Snowblind by Ragnar Jonasson

 I came across Ragnar Jonasson and the Dark Iceland series quite by chance, when I saw a retweet about some e-book 99p downloads for Kindle. I’d been really wanting to get some foreign literature under my belt, so I downloaded books 1-3 on a whim and started reading Snowblind when I was wrapped in a blanket and feeling delicate on New Year’s Day (we’ve all been there). I finished it within a day. The writing is sublime, evoking the claustrophobia and expense of Iceland’s isolated north with exacting precision. Jonasson started translating Agatha Christie books into Icelandic aged 17, continuing for over a decade, and credits this translation work with giving him the confidence to write a novel of his own:

“The books are never set in arbitrary locations: whether beginning in a snowbound country house, on a boat on the Nile, on a remote island or in a small village, the setting is always significant to the narrative and the tone – it feels almost like a character in itself. I have no doubt this has influenced my own writing.”

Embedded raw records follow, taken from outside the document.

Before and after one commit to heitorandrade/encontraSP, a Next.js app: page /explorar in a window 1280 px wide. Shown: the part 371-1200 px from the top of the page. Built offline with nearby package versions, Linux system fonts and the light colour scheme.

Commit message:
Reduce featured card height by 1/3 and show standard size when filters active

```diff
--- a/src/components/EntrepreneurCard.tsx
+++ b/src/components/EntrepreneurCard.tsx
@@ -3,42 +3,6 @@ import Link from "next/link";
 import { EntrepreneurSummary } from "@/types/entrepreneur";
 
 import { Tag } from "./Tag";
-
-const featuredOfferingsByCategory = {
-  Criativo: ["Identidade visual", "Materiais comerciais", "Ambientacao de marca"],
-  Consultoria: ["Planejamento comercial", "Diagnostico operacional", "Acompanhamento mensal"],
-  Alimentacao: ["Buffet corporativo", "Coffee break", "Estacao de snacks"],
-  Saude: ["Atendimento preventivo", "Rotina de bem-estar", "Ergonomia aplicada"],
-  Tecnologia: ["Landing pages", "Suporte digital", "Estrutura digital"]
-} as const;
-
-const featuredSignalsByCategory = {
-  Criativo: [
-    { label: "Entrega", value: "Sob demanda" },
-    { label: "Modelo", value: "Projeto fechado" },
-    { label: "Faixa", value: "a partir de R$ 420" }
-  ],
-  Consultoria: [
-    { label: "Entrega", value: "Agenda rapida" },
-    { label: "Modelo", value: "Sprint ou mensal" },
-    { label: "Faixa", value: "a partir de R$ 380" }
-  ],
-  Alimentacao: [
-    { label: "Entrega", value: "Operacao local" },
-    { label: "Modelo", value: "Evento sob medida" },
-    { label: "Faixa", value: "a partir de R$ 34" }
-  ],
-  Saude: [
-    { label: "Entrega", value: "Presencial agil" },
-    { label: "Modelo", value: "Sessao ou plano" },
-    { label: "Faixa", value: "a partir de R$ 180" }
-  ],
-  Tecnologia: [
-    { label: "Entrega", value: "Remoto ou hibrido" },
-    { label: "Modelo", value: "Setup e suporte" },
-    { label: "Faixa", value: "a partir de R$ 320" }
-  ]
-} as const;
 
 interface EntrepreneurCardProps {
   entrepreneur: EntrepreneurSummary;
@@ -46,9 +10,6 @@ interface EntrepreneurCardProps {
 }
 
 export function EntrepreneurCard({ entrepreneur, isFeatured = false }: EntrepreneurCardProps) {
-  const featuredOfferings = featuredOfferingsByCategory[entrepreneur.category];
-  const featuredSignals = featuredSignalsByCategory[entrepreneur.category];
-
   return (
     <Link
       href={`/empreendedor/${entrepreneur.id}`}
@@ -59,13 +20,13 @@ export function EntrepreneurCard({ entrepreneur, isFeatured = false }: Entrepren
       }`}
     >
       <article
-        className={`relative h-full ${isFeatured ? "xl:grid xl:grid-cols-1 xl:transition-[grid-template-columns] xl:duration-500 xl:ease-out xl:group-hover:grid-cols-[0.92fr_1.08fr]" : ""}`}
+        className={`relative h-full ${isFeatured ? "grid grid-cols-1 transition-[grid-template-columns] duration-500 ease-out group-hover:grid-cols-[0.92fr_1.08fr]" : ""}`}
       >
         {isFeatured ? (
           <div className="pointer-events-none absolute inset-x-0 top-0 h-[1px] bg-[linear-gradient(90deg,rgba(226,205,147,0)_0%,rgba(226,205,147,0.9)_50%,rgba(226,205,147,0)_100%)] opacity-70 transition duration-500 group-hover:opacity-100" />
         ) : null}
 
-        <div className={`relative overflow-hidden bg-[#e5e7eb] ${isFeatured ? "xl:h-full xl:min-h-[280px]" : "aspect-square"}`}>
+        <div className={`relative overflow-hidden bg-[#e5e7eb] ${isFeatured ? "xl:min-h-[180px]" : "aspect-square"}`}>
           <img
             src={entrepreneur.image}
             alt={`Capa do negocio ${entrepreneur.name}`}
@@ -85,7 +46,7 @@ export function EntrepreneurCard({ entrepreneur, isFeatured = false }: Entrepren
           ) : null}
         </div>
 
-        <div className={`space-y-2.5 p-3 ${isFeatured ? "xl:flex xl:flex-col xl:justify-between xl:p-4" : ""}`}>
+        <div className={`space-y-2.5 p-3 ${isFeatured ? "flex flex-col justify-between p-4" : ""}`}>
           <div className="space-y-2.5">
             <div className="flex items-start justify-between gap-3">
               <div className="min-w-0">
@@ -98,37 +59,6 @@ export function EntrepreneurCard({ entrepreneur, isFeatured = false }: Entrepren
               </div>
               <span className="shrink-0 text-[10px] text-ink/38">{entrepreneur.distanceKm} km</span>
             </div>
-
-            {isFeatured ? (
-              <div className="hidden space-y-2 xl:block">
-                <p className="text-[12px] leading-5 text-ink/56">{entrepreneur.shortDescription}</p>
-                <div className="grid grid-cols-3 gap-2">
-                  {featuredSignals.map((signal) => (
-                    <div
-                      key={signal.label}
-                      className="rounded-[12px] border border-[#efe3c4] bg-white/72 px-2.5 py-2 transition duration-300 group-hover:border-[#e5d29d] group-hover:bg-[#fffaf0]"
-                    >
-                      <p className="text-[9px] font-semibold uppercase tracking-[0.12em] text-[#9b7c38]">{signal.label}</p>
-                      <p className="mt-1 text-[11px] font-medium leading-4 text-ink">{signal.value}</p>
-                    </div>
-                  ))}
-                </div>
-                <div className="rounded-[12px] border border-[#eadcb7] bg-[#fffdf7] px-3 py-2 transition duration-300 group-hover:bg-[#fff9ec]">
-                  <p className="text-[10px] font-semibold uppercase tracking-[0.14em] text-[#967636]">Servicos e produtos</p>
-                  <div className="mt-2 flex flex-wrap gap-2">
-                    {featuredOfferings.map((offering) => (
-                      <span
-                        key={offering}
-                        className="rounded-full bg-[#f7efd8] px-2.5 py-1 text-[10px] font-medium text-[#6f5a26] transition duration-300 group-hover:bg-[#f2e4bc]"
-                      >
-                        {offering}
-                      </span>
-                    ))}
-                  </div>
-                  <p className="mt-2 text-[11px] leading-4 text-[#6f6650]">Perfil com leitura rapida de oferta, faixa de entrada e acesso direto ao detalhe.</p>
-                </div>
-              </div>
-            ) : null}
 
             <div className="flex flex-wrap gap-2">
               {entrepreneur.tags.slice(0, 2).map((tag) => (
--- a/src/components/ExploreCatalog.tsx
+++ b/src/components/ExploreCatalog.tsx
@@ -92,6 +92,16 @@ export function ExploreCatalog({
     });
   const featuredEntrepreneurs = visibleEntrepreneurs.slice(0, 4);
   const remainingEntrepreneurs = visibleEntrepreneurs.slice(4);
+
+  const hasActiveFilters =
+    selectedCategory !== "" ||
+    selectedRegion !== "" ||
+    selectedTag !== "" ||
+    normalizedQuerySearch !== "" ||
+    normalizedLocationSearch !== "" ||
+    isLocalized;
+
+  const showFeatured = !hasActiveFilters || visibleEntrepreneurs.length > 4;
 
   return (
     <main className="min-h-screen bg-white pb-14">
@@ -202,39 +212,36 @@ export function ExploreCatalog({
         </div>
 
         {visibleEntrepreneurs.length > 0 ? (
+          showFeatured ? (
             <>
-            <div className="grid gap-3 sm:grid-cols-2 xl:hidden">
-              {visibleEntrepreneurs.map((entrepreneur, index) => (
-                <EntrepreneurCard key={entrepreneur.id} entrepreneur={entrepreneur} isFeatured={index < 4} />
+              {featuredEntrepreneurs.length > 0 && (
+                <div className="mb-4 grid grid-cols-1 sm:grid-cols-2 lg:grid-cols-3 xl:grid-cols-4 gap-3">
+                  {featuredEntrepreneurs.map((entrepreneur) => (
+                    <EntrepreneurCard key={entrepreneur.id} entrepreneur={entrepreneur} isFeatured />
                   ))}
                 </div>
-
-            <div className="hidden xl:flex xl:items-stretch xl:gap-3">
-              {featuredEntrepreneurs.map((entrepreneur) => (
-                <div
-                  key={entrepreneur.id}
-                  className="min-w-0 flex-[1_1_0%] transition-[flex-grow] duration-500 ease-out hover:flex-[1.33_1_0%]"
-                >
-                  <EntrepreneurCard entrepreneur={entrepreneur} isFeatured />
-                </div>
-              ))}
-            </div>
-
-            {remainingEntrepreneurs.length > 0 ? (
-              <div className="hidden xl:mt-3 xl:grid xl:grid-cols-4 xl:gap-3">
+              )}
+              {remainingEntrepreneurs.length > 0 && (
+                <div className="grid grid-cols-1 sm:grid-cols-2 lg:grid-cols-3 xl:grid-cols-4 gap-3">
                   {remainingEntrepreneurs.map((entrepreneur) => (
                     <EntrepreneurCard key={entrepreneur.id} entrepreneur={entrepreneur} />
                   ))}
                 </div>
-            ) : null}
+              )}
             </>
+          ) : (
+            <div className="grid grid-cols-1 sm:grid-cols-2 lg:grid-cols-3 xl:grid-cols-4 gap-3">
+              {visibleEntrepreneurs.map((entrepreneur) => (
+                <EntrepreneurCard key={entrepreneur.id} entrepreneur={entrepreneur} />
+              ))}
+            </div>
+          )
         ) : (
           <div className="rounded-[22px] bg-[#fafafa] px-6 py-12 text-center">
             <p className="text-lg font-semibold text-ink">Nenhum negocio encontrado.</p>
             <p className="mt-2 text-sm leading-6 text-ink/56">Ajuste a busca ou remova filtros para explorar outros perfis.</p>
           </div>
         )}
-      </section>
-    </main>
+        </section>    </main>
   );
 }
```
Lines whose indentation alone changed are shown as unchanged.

Additionally, it was through the review of this book that I got in touch with Karen Sullivan of Orenda Books and Anne Cater of Book Connectors, kicking off my blog tour initiation and welcoming me to a community of book bloggers and writers. Thanks, ladies!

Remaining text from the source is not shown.